(Web page revision data)

━━━━━━━━━━━━━━━━

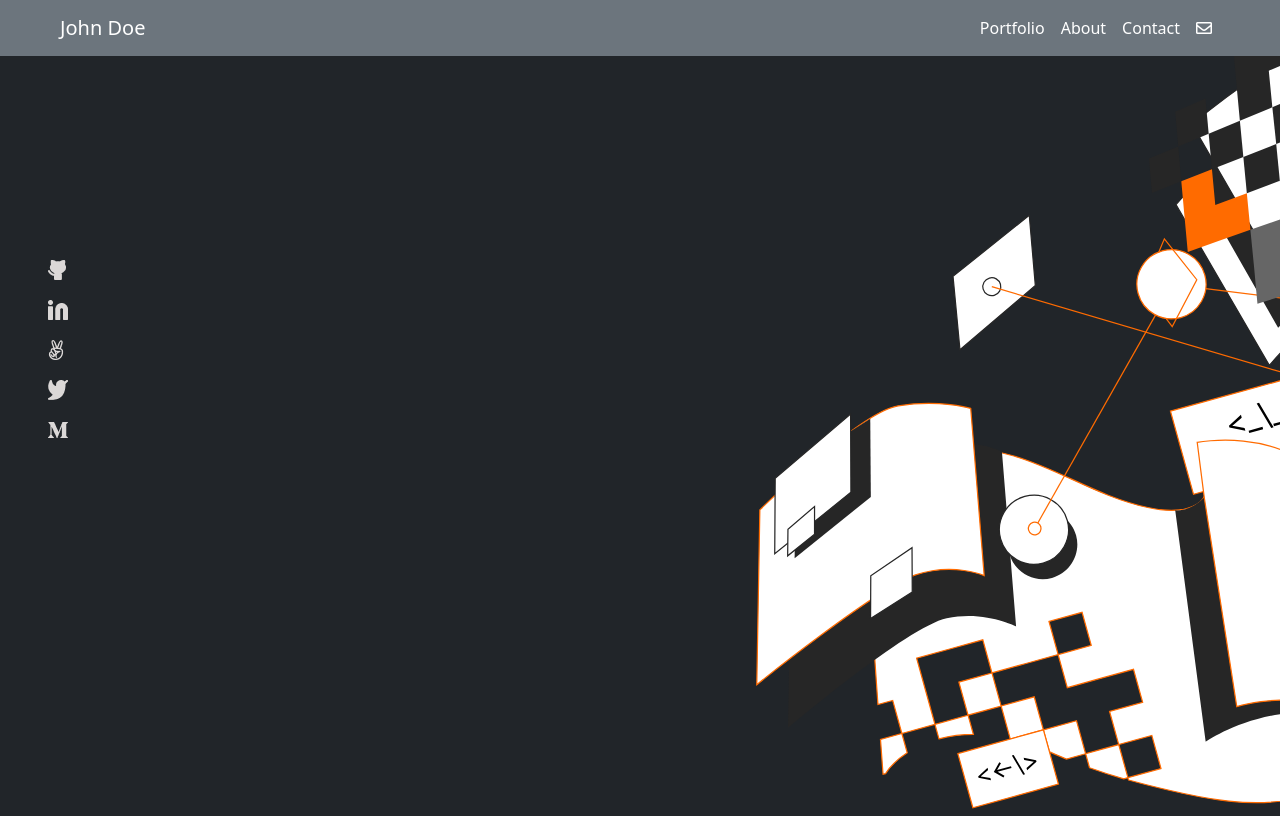
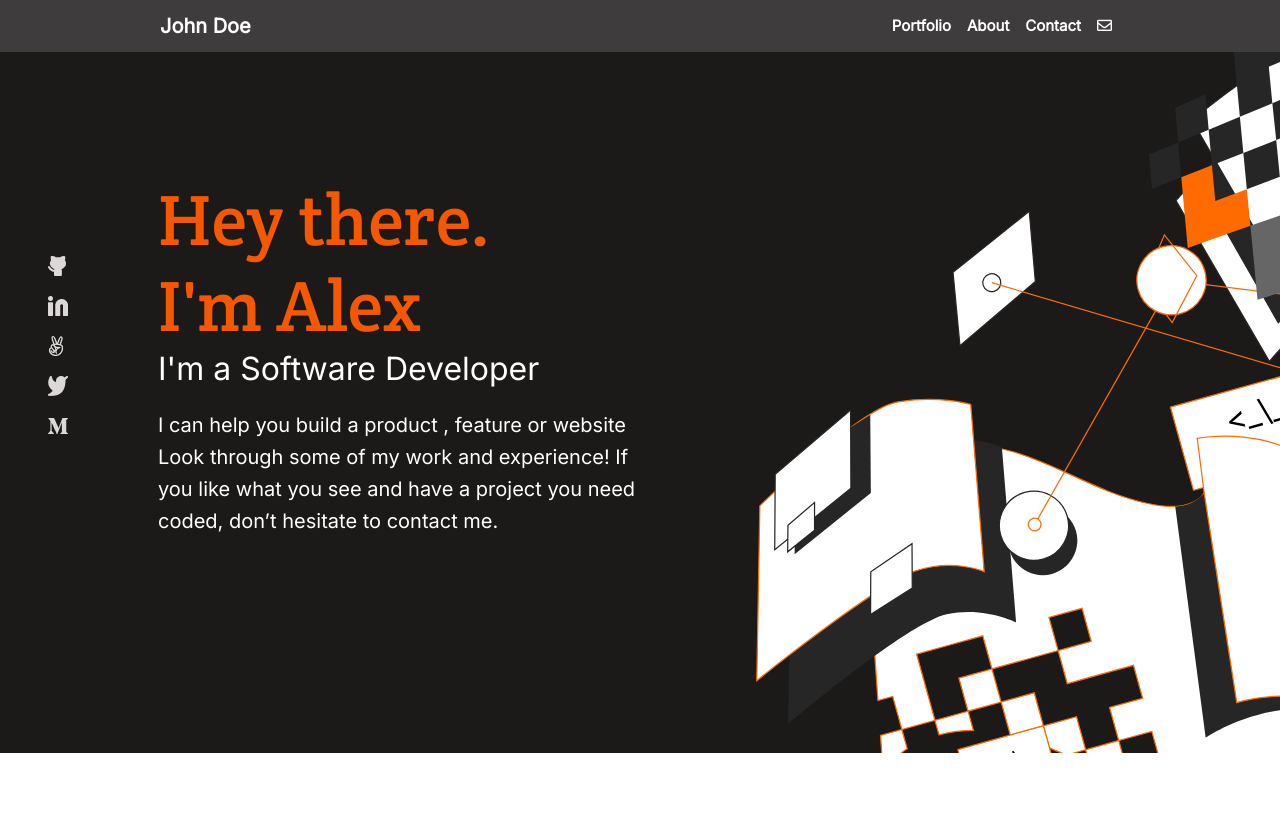
Before and after one commit to Kingjosh007/bootstrap-portfolio, a plain HTML site: page index.html in a window 1280 px wide. Drawn offline with nearby package versions, Linux system fonts and the light colour scheme.

Commit message:
add text description and styling

```diff
--- a/index.html
+++ b/index.html
@@ -1,27 +1,40 @@
 <!DOCTYPE html>
 <html lang="en">
+
 <head>
     <meta charset="UTF-8">
     <meta http-equiv="X-UA-Compatible" content="IE=edge">
     <meta name="viewport" content="width=device-width, initial-scale=1.0">
     <!-- Importing Bootstrap-->
-    <link href="https://cdn.jsdelivr.net/npm/bootstrap@5.0.2/dist/css/bootstrap.min.css" rel="stylesheet" integrity="sha384-EVSTQN3/azprG1Anm3QDgpJLIm9Nao0Yz1ztcQTwFspd3yD65VohhpuuCOmLASjC" crossorigin="anonymous">
-    <script src="https://cdn.jsdelivr.net/npm/bootstrap@5.0.2/dist/js/bootstrap.bundle.min.js" integrity="sha384-MrcW6ZMFYlzcLA8Nl+NtUVF0sA7MsXsP1UyJoMp4YLEuNSfAP+JcXn/tWtIaxVXM" crossorigin="anonymous"></script>
+    <link href="https://cdn.jsdelivr.net/npm/bootstrap@5.0.2/dist/css/bootstrap.min.css" rel="stylesheet"
+        integrity="sha384-EVSTQN3/azprG1Anm3QDgpJLIm9Nao0Yz1ztcQTwFspd3yD65VohhpuuCOmLASjC" crossorigin="anonymous">
+    <script src="https://cdn.jsdelivr.net/npm/bootstrap@5.0.2/dist/js/bootstrap.bundle.min.js"
+        integrity="sha384-MrcW6ZMFYlzcLA8Nl+NtUVF0sA7MsXsP1UyJoMp4YLEuNSfAP+JcXn/tWtIaxVXM"
+        crossorigin="anonymous"></script>
     <!-- Importing Font Awesome-->
-    <link rel="stylesheet" href="https://use.fontawesome.com/releases/v5.15.4/css/all.css" integrity="sha384-DyZ88mC6Up2uqS4h/KRgHuoeGwBcD4Ng9SiP4dIRy0EXTlnuz47vAwmeGwVChigm" crossorigin="anonymous">
+    <link rel="stylesheet" href="https://use.fontawesome.com/releases/v5.15.4/css/all.css"
+        integrity="sha384-DyZ88mC6Up2uqS4h/KRgHuoeGwBcD4Ng9SiP4dIRy0EXTlnuz47vAwmeGwVChigm" crossorigin="anonymous">
 
     <!-- Style.css -->
     <link rel="stylesheet" href="style.css">
+    <!-- Font importation -->
+    <link rel="preconnect" href="https://fonts.googleapis.com">
+    <link rel="preconnect" href="https://fonts.gstatic.com" crossorigin>
+    <link href="https://fonts.googleapis.com/css2?family=Crete+Round&display=swap" rel="stylesheet">
+    <link rel="preconnect" href="https://fonts.googleapis.com">
+    <link rel="preconnect" href="https://fonts.gstatic.com" crossorigin>
+    <link href="https://fonts.googleapis.com/css2?family=Inter&display=swap" rel="stylesheet">
 
     <title>Portfolio website using Bootstrap</title>
 </head>
+
 <body>
-    <nav class="navbar navbar-expand-lg px-5 bg-secondary">
+    <nav class="navbar navbar-expand-lg px-5">
         <div class="container-fluid">
             <a class="navbar-brand text-white" href="#">John Doe</a>
             <ul class="navbar-nav">
                 <li class="nav-item">
-                  <a class="nav-link text-white"  href="#">Portfolio</a>
+                    <a class="nav-link text-white" href="#">Portfolio</a>
                 </li>
                 <li class="nav-item">
                     <a class="nav-link text-white" href="#">About</a>
@@ -35,10 +48,10 @@
             </ul>
         </div>
     </nav>
-    <main class="main-section d-flex flex-row justify-content-start pl-5 bg-dark">
+    <main class="main-section d-flex flex-row justify-content-start pl-5">
 
         <div class="row text-white px-5">
-                <div class="icons-container col-md-4 d-flex flex-column gap-3">
+            <div class="icons-container col-md-1 d-flex flex-column gap-3">
                 <a href="https://github.com/Kingjosh007" target="_blank" rel="noreferrer noopener"><img
                         src="images/icons/github-logo.png" alt="Github logo leading to my profile"></a>
                 <a href="https://www.linkedin.com/in/king-josaphat-chewa-aa154011b" target="_blank"
@@ -52,9 +65,17 @@
                         src="images/icons/medium-logo.png" alt="Medium logo leading to my profile"></a>
             </div>
 
-                <div class="text-container col-md-8"></div>
+            <div class="text-container col-md-5">
+                <h1>Hey there.<br> I'm Alex</h1>
+                <p class="job_title">I'm a Software Developer</p>
+                <p class="description">I can help you build a product , feature or website Look through some of my work
+                    and experience! If
+                    you
+                    like what you see and have a project you need coded,
+                    don’t hesitate to contact me.</p>
             </div>
 
     </main>
 </body>
+
 </html>
--- a/style.css
+++ b/style.css
@@ -10,11 +10,70 @@ a {
   text-decoration: none;
 }
 
+nav {
+  background: #3e3c3c;
+}
+
+.navbar-brand {
+  padding-left: 100px;
+  font-family: "Inter";
+  font-style: normal;
+  font-weight: bold;
+  font-size: 20px;
+  line-height: 20px;
+}
+
+.nav-link {
+  font-family: "Inter";
+  font-style: normal;
+  font-weight: 600;
+  font-size: 15px;
+  line-height: 20px;
+}
+
+.navbar-nav {
+  padding-right: 100px;
+}
+
 .main-section {
-  padding-top: 200px;
-  min-height: 95vh;
+  padding-block: 200px;
+  height: auto;
   background-image: url("images/Illustration-header.svg");
   background-repeat: no-repeat;
   background-attachment: scroll;
   background-position: right top;
+  background-color: #1c1a19;
 }
+
+h1 {
+  color: #F55800;
+  font-weight: normal;
+  font-size: 72px;
+  width: 566px;
+  height: 160px;
+  font-family: "Crete Round";
+}
+
+.job_title {
+  font-family: "Inter";
+  font-style: normal;
+  font-weight: 500;
+  font-size: 32px;
+}
+
+.description {
+  font-family: "Inter";
+  font-style: normal;
+  font-weight: normal;
+  font-size: 20px;
+  line-height: 32px;
+}
+
+.icons-container {
+  width: 50px;
+}
+
+.text-container {
+  margin-left: 60px;
+  margin-top: -75px;
+}
```
Lines whose indentation alone changed are shown as unchanged.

━━━━━━━━━━━━━━━━

▶ WORK TO COMPLETE
Copy out all the data above exactly as written. Skip the pictures.

▶ EXERCISE RESPONSE
Before and after one commit to Kingjosh007/bootstrap-portfolio, a plain HTML site: page index.html in a window 1280 px wide. Drawn offline with nearby package versions, Linux system fonts and the light colour scheme.

Commit message:
add text description and styling

```diff
--- a/index.html
+++ b/index.html
@@ -1,27 +1,40 @@
 <!DOCTYPE html>
 <html lang="en">
+
 <head>
     <meta charset="UTF-8">
     <meta http-equiv="X-UA-Compatible" content="IE=edge">
     <meta name="viewport" content="width=device-width, initial-scale=1.0">
     <!-- Importing Bootstrap-->
-    <link href="https://cdn.jsdelivr.net/npm/bootstrap@5.0.2/dist/css/bootstrap.min.css" rel="stylesheet" integrity="sha384-EVSTQN3/azprG1Anm3QDgpJLIm9Nao0Yz1ztcQTwFspd3yD65VohhpuuCOmLASjC" crossorigin="anonymous">
-    <script src="https://cdn.jsdelivr.net/npm/bootstrap@5.0.2/dist/js/bootstrap.bundle.min.js" integrity="sha384-MrcW6ZMFYlzcLA8Nl+NtUVF0sA7MsXsP1UyJoMp4YLEuNSfAP+JcXn/tWtIaxVXM" crossorigin="anonymous"></script>
+    <link href="https://cdn.jsdelivr.net/npm/bootstrap@5.0.2/dist/css/bootstrap.min.css" rel="stylesheet"
+        integrity="sha384-EVSTQN3/azprG1Anm3QDgpJLIm9Nao0Yz1ztcQTwFspd3yD65VohhpuuCOmLASjC" crossorigin="anonymous">
+    <script src="https://cdn.jsdelivr.net/npm/bootstrap@5.0.2/dist/js/bootstrap.bundle.min.js"
+        integrity="sha384-MrcW6ZMFYlzcLA8Nl+NtUVF0sA7MsXsP1UyJoMp4YLEuNSfAP+JcXn/tWtIaxVXM"
+        crossorigin="anonymous"></script>
     <!-- Importing Font Awesome-->
-    <link rel="stylesheet" href="https://use.fontawesome.com/releases/v5.15.4/css/all.css" integrity="sha384-DyZ88mC6Up2uqS4h/KRgHuoeGwBcD4Ng9SiP4dIRy0EXTlnuz47vAwmeGwVChigm" crossorigin="anonymous">
+    <link rel="stylesheet" href="https://use.fontawesome.com/releases/v5.15.4/css/all.css"
+        integrity="sha384-DyZ88mC6Up2uqS4h/KRgHuoeGwBcD4Ng9SiP4dIRy0EXTlnuz47vAwmeGwVChigm" crossorigin="anonymous">
 
     <!-- Style.css -->
     <link rel="stylesheet" href="style.css">
+    <!-- Font importation -->
+    <link rel="preconnect" href="https://fonts.googleapis.com">
+    <link rel="preconnect" href="https://fonts.gstatic.com" crossorigin>
+    <link href="https://fonts.googleapis.com/css2?family=Crete+Round&display=swap" rel="stylesheet">
+    <link rel="preconnect" href="https://fonts.googleapis.com">
+    <link rel="preconnect" href="https://fonts.gstatic.com" crossorigin>
+    <link href="https://fonts.googleapis.com/css2?family=Inter&display=swap" rel="stylesheet">
 
     <title>Portfolio website using Bootstrap</title>
 </head>
+
 <body>
-    <nav class="navbar navbar-expand-lg px-5 bg-secondary">
+    <nav class="navbar navbar-expand-lg px-5">
         <div class="container-fluid">
             <a class="navbar-brand text-white" href="#">John Doe</a>
             <ul class="navbar-nav">
                 <li class="nav-item">
-                  <a class="nav-link text-white"  href="#">Portfolio</a>
+                    <a class="nav-link text-white" href="#">Portfolio</a>
                 </li>
                 <li class="nav-item">
                     <a class="nav-link text-white" href="#">About</a>
@@ -35,10 +48,10 @@
             </ul>
         </div>
     </nav>
-    <main class="main-section d-flex flex-row justify-content-start pl-5 bg-dark">
+    <main class="main-section d-flex flex-row justify-content-start pl-5">
 
         <div class="row text-white px-5">
-                <div class="icons-container col-md-4 d-flex flex-column gap-3">
+            <div class="icons-container col-md-1 d-flex flex-column gap-3">
                 <a href="https://github.com/Kingjosh007" target="_blank" rel="noreferrer noopener"><img
                         src="images/icons/github-logo.png" alt="Github logo leading to my profile"></a>
                 <a href="https://www.linkedin.com/in/king-josaphat-chewa-aa154011b" target="_blank"
@@ -52,9 +65,17 @@
                         src="images/icons/medium-logo.png" alt="Medium logo leading to my profile"></a>
             </div>
 
-                <div class="text-container col-md-8"></div>
+            <div class="text-container col-md-5">
+                <h1>Hey there.<br> I'm Alex</h1>
+                <p class="job_title">I'm a Software Developer</p>
+                <p class="description">I can help you build a product , feature or website Look through some of my work
+                    and experience! If
+                    you
+                    like what you see and have a project you need coded,
+                    don’t hesitate to contact me.</p>
             </div>
 
     </main>
 </body>
+
 </html>
--- a/style.css
+++ b/style.css
@@ -10,11 +10,70 @@ a {
   text-decoration: none;
 }
 
+nav {
+  background: #3e3c3c;
+}
+
+.navbar-brand {
+  padding-left: 100px;
+  font-family: "Inter";
+  font-style: normal;
+  font-weight: bold;
+  font-size: 20px;
+  line-height: 20px;
+}
+
+.nav-link {
+  font-family: "Inter";
+  font-style: normal;
+  font-weight: 600;
+  font-size: 15px;
+  line-height: 20px;
+}
+
+.navbar-nav {
+  padding-right: 100px;
+}
+
 .main-section {
-  padding-top: 200px;
-  min-height: 95vh;
+  padding-block: 200px;
+  height: auto;
   background-image: url("images/Illustration-header.svg");
   background-repeat: no-repeat;
   background-attachment: scroll;
   background-position: right top;
+  background-color: #1c1a19;
 }
+
+h1 {
+  color: #F55800;
+  font-weight: normal;
+  font-size: 72px;
+  width: 566px;
+  height: 160px;
+  font-family: "Crete Round";
+}
+
+.job_title {
+  font-family: "Inter";
+  font-style: normal;
+  font-weight: 500;
+  font-size: 32px;
+}
+
+.description {
+  font-family: "Inter";
+  font-style: normal;
+  font-weight: normal;
+  font-size: 20px;
+  line-height: 32px;
+}
+
+.icons-container {
+  width: 50px;
+}
+
+.text-container {
+  margin-left: 60px;
+  margin-top: -75px;
+}
```
Lines whose indentation alone changed are shown as unchanged.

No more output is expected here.